◆ Entries shown ◆
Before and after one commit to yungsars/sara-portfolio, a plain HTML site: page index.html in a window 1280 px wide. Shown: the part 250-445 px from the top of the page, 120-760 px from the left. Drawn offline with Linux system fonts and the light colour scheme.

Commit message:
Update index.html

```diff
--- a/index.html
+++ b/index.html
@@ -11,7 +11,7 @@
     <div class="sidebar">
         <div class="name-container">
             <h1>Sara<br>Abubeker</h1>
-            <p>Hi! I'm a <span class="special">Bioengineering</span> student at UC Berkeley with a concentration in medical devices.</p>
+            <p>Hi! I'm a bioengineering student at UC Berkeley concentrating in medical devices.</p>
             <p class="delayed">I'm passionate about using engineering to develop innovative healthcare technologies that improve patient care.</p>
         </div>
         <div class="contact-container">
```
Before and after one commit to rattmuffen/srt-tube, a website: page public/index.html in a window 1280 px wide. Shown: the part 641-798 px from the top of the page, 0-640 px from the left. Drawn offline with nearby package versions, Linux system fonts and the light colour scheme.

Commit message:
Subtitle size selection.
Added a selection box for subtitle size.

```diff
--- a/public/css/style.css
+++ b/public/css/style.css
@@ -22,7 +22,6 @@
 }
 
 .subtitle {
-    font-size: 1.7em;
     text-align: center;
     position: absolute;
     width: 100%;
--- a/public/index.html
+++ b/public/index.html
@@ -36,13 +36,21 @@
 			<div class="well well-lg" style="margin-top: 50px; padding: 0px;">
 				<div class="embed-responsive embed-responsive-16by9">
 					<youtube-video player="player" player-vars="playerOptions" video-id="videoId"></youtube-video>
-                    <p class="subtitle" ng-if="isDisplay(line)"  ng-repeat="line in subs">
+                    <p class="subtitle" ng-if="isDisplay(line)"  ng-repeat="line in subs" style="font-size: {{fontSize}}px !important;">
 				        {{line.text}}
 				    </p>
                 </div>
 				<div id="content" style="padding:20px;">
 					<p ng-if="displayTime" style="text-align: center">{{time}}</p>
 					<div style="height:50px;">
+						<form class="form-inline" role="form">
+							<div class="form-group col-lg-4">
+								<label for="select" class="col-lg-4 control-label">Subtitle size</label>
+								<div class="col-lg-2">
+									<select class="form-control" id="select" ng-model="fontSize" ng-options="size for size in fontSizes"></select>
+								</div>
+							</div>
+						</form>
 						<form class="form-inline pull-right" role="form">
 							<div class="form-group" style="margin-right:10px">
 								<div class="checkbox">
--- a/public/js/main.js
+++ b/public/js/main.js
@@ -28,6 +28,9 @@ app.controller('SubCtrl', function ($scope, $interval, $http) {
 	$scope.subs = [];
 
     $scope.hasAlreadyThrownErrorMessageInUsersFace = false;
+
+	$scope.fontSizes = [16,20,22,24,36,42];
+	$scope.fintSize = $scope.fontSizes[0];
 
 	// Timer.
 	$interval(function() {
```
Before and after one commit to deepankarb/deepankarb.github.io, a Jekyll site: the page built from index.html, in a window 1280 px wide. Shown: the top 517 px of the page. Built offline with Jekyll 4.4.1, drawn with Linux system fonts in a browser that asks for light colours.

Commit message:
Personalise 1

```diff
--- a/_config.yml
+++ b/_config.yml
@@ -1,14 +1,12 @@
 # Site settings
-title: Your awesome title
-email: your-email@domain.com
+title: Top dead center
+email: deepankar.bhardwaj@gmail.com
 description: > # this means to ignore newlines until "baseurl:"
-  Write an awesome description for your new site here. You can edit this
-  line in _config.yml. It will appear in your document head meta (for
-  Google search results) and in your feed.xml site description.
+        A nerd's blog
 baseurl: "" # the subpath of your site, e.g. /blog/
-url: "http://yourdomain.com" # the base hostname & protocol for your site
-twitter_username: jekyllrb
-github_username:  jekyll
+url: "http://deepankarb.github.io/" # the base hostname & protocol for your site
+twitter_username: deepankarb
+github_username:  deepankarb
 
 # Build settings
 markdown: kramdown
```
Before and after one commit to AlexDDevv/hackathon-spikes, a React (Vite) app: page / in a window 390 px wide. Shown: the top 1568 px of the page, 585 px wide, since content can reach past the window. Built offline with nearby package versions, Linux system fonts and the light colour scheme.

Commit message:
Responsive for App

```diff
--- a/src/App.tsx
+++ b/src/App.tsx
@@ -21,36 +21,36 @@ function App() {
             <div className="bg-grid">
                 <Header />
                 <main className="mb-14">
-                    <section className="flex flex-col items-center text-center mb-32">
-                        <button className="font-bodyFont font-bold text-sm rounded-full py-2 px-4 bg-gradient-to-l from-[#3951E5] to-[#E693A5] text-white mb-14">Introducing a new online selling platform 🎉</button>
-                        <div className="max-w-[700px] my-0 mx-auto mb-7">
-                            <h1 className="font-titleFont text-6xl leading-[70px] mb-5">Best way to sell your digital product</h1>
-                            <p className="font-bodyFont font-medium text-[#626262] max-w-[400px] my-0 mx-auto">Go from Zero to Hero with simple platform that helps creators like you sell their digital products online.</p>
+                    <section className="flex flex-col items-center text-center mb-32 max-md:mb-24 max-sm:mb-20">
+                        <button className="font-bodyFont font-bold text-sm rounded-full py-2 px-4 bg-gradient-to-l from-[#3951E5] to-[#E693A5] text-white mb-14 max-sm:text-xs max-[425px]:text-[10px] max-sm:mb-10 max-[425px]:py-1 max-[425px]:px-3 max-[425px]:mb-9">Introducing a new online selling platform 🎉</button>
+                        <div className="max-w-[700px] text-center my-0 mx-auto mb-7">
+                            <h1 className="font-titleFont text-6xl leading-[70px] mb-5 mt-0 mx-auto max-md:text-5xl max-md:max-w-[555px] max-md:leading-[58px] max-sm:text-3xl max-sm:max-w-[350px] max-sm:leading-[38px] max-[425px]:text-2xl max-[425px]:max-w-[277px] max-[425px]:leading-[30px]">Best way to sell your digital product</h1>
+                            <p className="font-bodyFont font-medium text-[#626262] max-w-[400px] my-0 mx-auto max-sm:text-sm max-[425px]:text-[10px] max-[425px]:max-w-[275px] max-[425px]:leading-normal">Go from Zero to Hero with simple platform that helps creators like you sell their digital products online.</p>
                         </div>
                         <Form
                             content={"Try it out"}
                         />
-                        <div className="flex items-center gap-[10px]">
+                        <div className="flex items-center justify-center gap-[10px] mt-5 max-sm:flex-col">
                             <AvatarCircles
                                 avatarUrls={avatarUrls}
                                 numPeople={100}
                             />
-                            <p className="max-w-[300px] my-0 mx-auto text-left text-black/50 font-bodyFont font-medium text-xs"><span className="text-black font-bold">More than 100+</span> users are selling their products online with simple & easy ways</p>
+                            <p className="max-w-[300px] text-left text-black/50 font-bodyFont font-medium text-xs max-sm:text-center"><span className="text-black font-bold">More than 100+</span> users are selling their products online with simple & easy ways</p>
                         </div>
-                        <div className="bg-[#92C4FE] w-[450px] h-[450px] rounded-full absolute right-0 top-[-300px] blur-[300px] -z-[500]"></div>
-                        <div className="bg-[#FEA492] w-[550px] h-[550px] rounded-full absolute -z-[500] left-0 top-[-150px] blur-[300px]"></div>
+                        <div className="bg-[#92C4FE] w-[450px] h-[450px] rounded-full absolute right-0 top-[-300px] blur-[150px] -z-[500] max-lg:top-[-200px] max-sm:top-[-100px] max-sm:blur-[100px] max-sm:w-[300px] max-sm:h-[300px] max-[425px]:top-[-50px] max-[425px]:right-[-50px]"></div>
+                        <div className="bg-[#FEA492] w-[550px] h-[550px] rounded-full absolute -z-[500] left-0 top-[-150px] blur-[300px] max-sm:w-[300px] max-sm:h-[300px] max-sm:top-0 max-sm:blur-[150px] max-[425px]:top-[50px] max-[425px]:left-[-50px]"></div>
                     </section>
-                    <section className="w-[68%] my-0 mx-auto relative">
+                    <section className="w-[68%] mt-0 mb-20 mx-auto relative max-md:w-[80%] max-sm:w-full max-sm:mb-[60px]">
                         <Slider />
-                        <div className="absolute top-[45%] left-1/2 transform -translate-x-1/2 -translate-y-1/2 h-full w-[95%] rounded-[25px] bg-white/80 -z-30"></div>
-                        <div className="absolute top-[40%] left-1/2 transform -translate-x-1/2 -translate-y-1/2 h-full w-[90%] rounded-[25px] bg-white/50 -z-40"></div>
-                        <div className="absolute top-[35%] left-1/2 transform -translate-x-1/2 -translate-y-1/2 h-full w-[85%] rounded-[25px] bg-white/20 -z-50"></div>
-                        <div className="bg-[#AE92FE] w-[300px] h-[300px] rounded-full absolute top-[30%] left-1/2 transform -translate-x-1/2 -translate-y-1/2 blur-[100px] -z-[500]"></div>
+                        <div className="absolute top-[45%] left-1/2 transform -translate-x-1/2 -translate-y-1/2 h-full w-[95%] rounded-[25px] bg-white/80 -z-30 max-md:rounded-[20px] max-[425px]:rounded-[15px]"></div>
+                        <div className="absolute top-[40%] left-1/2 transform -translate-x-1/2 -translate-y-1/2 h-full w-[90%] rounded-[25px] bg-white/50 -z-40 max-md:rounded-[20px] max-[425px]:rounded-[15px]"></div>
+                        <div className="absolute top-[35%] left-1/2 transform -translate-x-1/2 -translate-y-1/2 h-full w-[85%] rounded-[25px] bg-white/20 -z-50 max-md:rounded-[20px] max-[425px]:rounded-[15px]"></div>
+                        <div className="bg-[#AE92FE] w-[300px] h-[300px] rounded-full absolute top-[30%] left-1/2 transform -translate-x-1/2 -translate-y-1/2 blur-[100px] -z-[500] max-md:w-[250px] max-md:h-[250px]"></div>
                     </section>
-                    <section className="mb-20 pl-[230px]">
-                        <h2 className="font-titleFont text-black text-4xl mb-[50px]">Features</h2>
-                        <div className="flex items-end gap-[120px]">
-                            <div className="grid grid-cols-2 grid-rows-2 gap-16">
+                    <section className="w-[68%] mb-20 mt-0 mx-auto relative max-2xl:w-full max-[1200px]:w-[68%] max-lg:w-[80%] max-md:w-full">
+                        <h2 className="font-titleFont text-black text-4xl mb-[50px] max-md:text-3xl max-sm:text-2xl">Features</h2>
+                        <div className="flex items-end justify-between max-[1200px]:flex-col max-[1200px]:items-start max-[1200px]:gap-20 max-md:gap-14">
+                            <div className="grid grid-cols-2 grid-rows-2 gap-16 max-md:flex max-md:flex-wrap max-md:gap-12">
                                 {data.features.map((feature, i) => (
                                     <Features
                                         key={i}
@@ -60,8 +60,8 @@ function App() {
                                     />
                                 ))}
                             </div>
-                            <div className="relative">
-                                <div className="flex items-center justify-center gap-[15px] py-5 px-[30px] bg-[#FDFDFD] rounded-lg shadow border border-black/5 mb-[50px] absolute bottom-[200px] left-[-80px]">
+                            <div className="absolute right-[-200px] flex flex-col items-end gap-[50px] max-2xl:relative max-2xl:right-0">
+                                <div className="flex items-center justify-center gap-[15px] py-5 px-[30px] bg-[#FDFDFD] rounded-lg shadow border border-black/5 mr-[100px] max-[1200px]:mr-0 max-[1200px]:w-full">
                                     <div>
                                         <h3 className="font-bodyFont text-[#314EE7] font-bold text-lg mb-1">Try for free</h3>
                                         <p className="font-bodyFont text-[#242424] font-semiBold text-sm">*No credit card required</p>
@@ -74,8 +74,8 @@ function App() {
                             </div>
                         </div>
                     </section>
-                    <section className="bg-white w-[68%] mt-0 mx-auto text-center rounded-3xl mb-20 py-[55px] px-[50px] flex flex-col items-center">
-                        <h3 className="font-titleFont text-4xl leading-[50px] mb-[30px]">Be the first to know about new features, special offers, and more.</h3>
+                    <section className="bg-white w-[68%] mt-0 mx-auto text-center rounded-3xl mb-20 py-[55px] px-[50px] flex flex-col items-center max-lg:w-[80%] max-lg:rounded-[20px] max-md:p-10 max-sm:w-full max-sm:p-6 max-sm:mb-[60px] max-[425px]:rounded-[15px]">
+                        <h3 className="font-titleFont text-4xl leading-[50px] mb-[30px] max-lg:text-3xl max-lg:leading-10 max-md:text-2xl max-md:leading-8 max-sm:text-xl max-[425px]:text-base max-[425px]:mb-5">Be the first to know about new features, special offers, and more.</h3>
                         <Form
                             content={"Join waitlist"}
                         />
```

◆ Problem requirements ◆
Lines that include the word "grid" are to be extracted from the data above.

◆ Answer for the task ◆
             <div className="bg-grid">
-                            <div className="grid grid-cols-2 grid-rows-2 gap-16">
+                            <div className="grid grid-cols-2 grid-rows-2 gap-16 max-md:flex max-md:flex-wrap max-md:gap-12">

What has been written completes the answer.